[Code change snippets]
+--
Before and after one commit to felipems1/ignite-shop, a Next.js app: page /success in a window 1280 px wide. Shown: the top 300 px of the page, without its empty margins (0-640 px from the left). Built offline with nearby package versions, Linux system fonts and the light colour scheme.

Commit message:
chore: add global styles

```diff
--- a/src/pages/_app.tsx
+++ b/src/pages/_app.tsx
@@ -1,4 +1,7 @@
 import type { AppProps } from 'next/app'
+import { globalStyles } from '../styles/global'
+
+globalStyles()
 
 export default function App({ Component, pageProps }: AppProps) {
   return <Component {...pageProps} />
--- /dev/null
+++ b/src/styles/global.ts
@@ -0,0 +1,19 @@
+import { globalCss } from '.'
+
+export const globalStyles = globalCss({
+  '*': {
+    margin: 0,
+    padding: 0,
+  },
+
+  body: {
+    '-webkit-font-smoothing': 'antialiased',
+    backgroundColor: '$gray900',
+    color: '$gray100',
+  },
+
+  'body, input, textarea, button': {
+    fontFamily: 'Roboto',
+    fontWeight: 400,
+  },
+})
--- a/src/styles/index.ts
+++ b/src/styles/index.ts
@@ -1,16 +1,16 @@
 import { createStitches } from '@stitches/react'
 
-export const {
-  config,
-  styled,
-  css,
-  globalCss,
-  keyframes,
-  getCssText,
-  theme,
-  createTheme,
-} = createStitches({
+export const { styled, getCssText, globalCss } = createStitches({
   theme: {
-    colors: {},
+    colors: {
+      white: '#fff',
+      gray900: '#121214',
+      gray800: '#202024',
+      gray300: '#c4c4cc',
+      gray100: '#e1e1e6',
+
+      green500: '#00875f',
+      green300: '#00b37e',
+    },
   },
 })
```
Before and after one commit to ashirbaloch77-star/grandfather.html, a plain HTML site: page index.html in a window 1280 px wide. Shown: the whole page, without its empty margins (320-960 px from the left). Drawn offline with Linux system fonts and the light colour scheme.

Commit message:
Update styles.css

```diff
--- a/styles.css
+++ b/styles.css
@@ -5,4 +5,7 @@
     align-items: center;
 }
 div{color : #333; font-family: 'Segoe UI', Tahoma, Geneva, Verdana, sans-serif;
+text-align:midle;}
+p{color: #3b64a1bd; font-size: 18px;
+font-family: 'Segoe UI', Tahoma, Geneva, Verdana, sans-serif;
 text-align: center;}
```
+--
**Exercise description:** All of the data above should be reproduced exactly, with nothing left out.

**Exercise output:**
Before and after one commit to felipems1/ignite-shop, a Next.js app: page /success in a window 1280 px wide. Shown: the top 300 px of the page, without its empty margins (0-640 px from the left). Built offline with nearby package versions, Linux system fonts and the light colour scheme.

Commit message:
chore: add global styles

```diff
--- a/src/pages/_app.tsx
+++ b/src/pages/_app.tsx
@@ -1,4 +1,7 @@
 import type { AppProps } from 'next/app'
+import { globalStyles } from '../styles/global'
+
+globalStyles()
 
 export default function App({ Component, pageProps }: AppProps) {
   return <Component {...pageProps} />
--- /dev/null
+++ b/src/styles/global.ts
@@ -0,0 +1,19 @@
+import { globalCss } from '.'
+
+export const globalStyles = globalCss({
+  '*': {
+    margin: 0,
+    padding: 0,
+  },
+
+  body: {
+    '-webkit-font-smoothing': 'antialiased',
+    backgroundColor: '$gray900',
+    color: '$gray100',
+  },
+
+  'body, input, textarea, button': {
+    fontFamily: 'Roboto',
+    fontWeight: 400,
+  },
+})
--- a/src/styles/index.ts
+++ b/src/styles/index.ts
@@ -1,16 +1,16 @@
 import { createStitches } from '@stitches/react'
 
-export const {
-  config,
-  styled,
-  css,
-  globalCss,
-  keyframes,
-  getCssText,
-  theme,
-  createTheme,
-} = createStitches({
+export const { styled, getCssText, globalCss } = createStitches({
   theme: {
-    colors: {},
+    colors: {
+      white: '#fff',
+      gray900: '#121214',
+      gray800: '#202024',
+      gray300: '#c4c4cc',
+      gray100: '#e1e1e6',
+
+      green500: '#00875f',
+      green300: '#00b37e',
+    },
   },
 })
```
Before and after one commit to ashirbaloch77-star/grandfather.html, a plain HTML site: page index.html in a window 1280 px wide. Shown: the whole page, without its empty margins (320-960 px from the left). Drawn offline with Linux system fonts and the light colour scheme.

Commit message:
Update styles.css

```diff
--- a/styles.css
+++ b/styles.css
@@ -5,4 +5,7 @@
     align-items: center;
 }
 div{color : #333; font-family: 'Segoe UI', Tahoma, Geneva, Verdana, sans-serif;
+text-align:midle;}
+p{color: #3b64a1bd; font-size: 18px;
+font-family: 'Segoe UI', Tahoma, Geneva, Verdana, sans-serif;
 text-align: center;}
```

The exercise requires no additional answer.